Buy locally. If you buy locally from local businesses and local owners and local shops and local food and…then your money stays in the community you love. The money you use to buy your kids a birthday present will go to a local family who owns the local toy shop that employs local individuals who buy things from their local supermarket who…etc. When you spend and shop locally, your money is recycled within your community to grow and develop the community you love.
Buy from used clothing stores. Give your old clothes to others. Old clothes can also be quite useful for household projects! I grew up with a giant canvas tent for camping. The tent bag for our giant tent was a pair of my dads old jeans. The pockets were where the stakes were kept, the tent slid into the legs (that had been sewed together into one large space), and a drawstring was put through the belt loops. My wife has made purses out of old t-shirts, hats out of old sweaters, skirts out of old shirts, etc. Put those old clothes to work.
Ok, this is a bit of a stretch, but if we change our behaviors so that our travel accomplishes more than getting us from A to B then we are creating more out of something than previously existed. If you ride your bike, not only are you cutting down on emissions and traffic, but you’re also exercising at the same time. If you take the bus, you’re also being able to read or work on homework. If you carpool, your also creating community and relationship.

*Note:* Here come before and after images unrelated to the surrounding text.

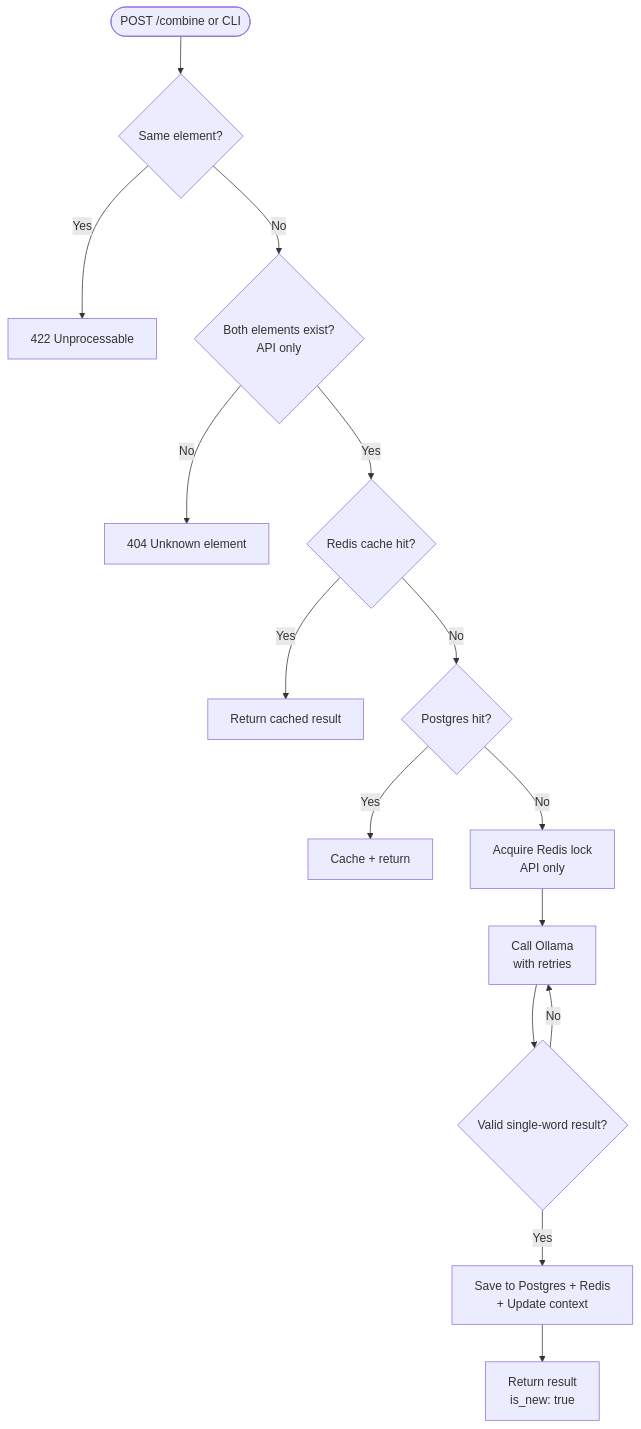
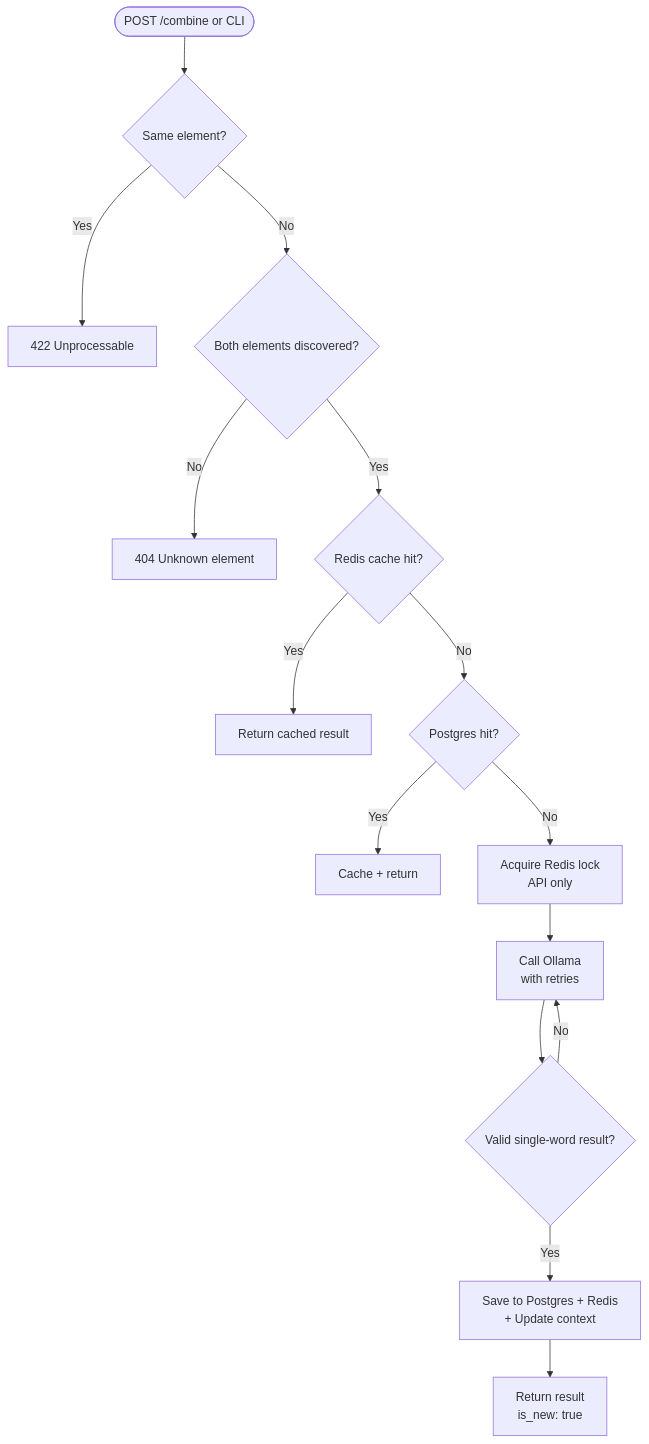
Before and after one commit to KarthikUdyawar/alchemy-crafter: the second of 4 diagrams in docs/ARCHITECTURE.md, drawn with Mermaid. The commit also changed 5 other files, not shown here.

Commit message:
refactor: let combine own the discovered check in the API route

````diff
--- a/docs/ARCHITECTURE.md
+++ b/docs/ARCHITECTURE.md
@@ -56,17 +56,17 @@
 ```mermaid
 flowchart TD
     A([POST /combine or CLI]) --> B{Same element?}
     B -->|Yes| C[422 Unprocessable]
-    B -->|No| D{Both elements exist?<br/>API only}
+    B -->|No| D{Both elements discovered?}
     D -->|No| E[404 Unknown element]
     D -->|Yes| F{Redis cache hit?}
     F -->|Yes| G[Return cached result]
     F -->|No| H{Postgres hit?}
     H -->|Yes| I[Cache + return]
     H -->|No| J[Acquire Redis lock<br/>API only]
     J --> K[Call Ollama \n with retries]
     K --> L{Valid single-word result?}
     L -->|No| K
     L -->|Yes| M[Save to Postgres + Redis\n+ Update context]
     M --> N[Return result\nis_new: true]
 ```
````
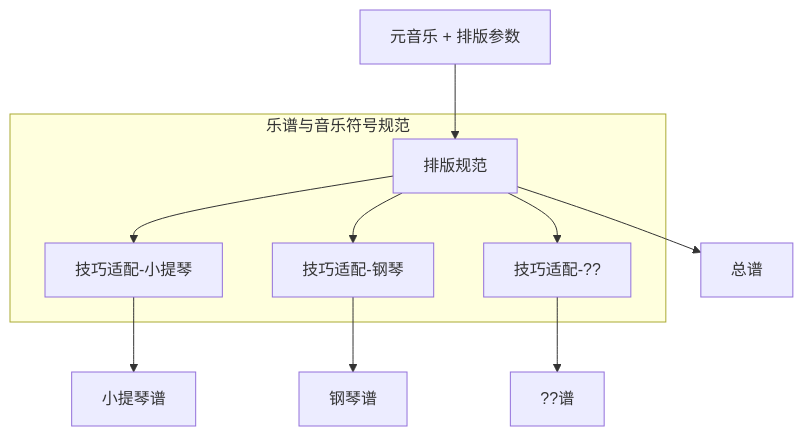
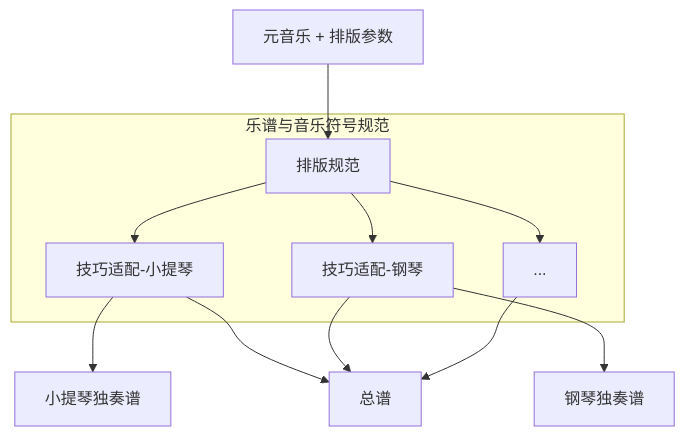
One commit to PabulumExpress/music-notation-specification changed the second of 2 diagrams in README.md. Above: the diagram before and after it, drawn with Mermaid. The commit also changed other lines of this file and 3 other files, not shown here.

````diff
--- a/README.md
+++ b/README.md
@@ -53,13 +46,14 @@
 ```mermaid
 graph TD;
   A[元音乐 + 排版参数]-->B[排版规范]
   subgraph 乐谱与音乐符号规范
   B-->C[技巧适配-小提琴]
   B-->D[技巧适配-钢琴]
-  B-->H[技巧适配-??]
+  B-->H[...]
   end
-  B-->E[总谱]
-  C-->F[小提琴谱]
-  D-->G[钢琴谱]
-  H-->I[??谱]
+  C-->G[小提琴独奏谱]
+  D-->I[钢琴独奏谱]
+  C-->E[总谱]
+  D-->E
+  H-->E
 ```
````
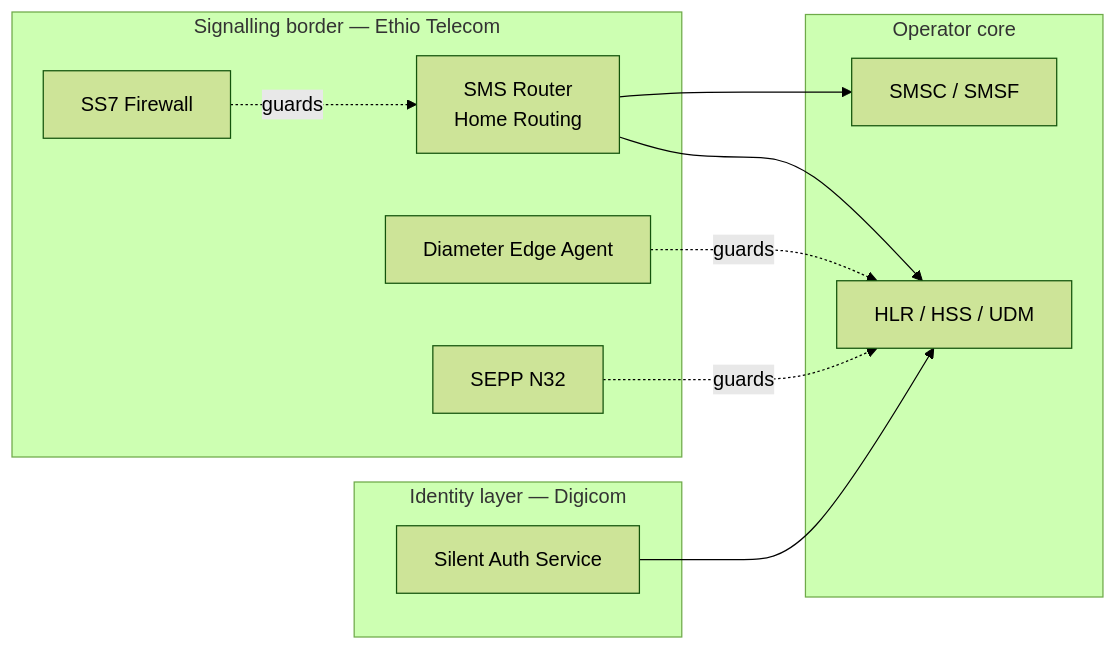
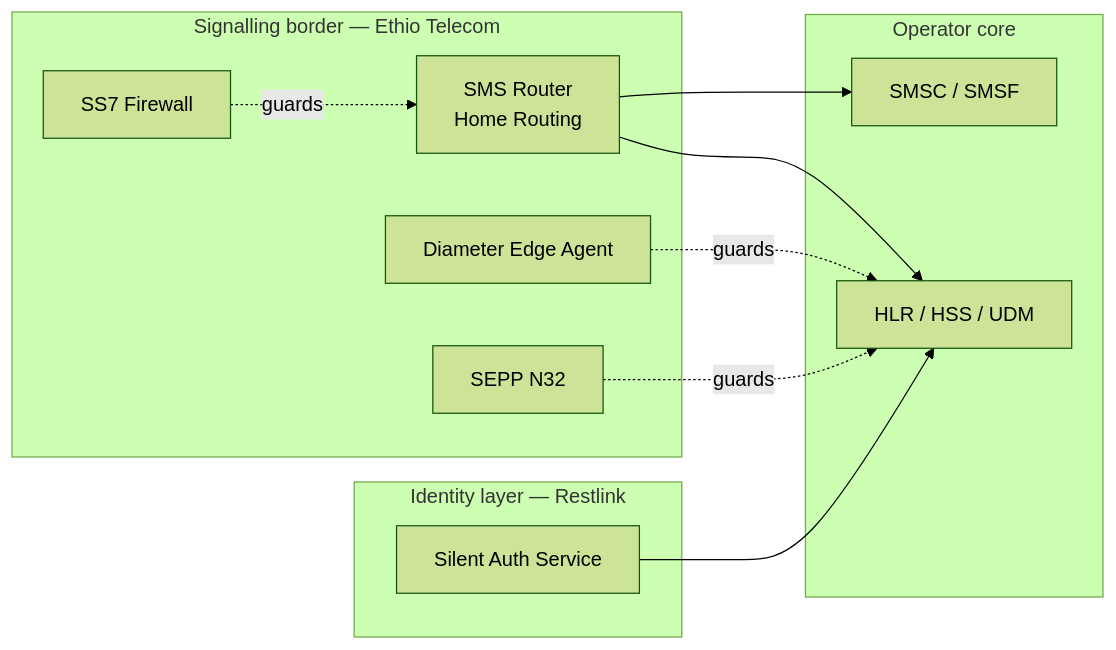
The second of 2 diagrams in proposal/chapters/08_gsma_fasg_security.md (nhanth87/silent-authentication), drawn with Mermaid (forest theme) before and after one commit. The commit also changed other lines of this file and 27 other files, not shown here.

````diff
--- a/proposal/chapters/08_gsma_fasg_security.md
+++ b/proposal/chapters/08_gsma_fasg_security.md
@@ -271,22 +271,22 @@
 ```mermaid
 flowchart LR
-    subgraph app [Identity layer — Digicom]
+    subgraph app [Identity layer — Restlink]
         SAS[Silent Auth Service]
     end
     subgraph border [Signalling border — Ethio Telecom]
         SR[SMS Router<br/>Home Routing]
         FW7[SS7 Firewall]
         DEA[Diameter Edge Agent]
         SEPP[SEPP N32]
     end
     subgraph core [Operator core]
         HLR[HLR / HSS / UDM]
         SMSC[SMSC / SMSF]
     end
     SAS --> HLR
     SR --> HLR
     SR --> SMSC
     FW7 -.guards.-> SR
     DEA -.guards.-> HLR
     SEPP -.guards.-> HLR
 ```
````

Even in your death you can allow life to emerge by being an organ donor. Don’t hold out, you won’t need your heart anymore, so give it away.
We American’s love our grass. Our yards can be so much more than pretty grass, instead we can make them work for us by building garden plots, by growing strawberries and lettuces where grass might have been before. Get some chickens, grow some blueberries or grapes, allow your yard to do something for you, to be useful, and to bring more to your life.
I love books. I hate borrowing them, I love owning them. But as I work to get over my ownership mentality I’m seeing that not only is borrowing books from the library a great recycling practice, but loaning your books out to others and borrowing others books is a great way to let books have a greater life than the shelf. How cool would it be if we began to loan our books out and asked people to mark them up, highlight them, and jot down notes in the margins so that when you got the book back it would carry with it some of the life of the previous reader! Check out your library’s inter-library loan program to find practically any book you may desire. If you must buy a book, buy it used through Amazon, Powell’s Books, and many more sources.
This one should be redundant in our culture, but don’t use paper. Read your newspaper or magazine online. Use email instead of snail mail. Cut down on your junk mail by opting out. Opt out from getting those obsolete phone books as well. Setup your bills so that you don’t receive hard copies but only electronic copies. Dare I say buy a Kindle? Ok, I’m not ready to go there yet, but it’s probably inevitable!
I’m certain there are many other creative ways to recycle. Spend a few hours on Etsy.com and let your brain cram all the amazing and creative ways to recycle old materials. Shop at recycled stores, shop less, etc. There are so many ways we can embrace the beautiful opportunity to be a part of giving old, spent, and used up things new life and purpose. I mean, isn’t this what God does with humanity? Why should we do anything different?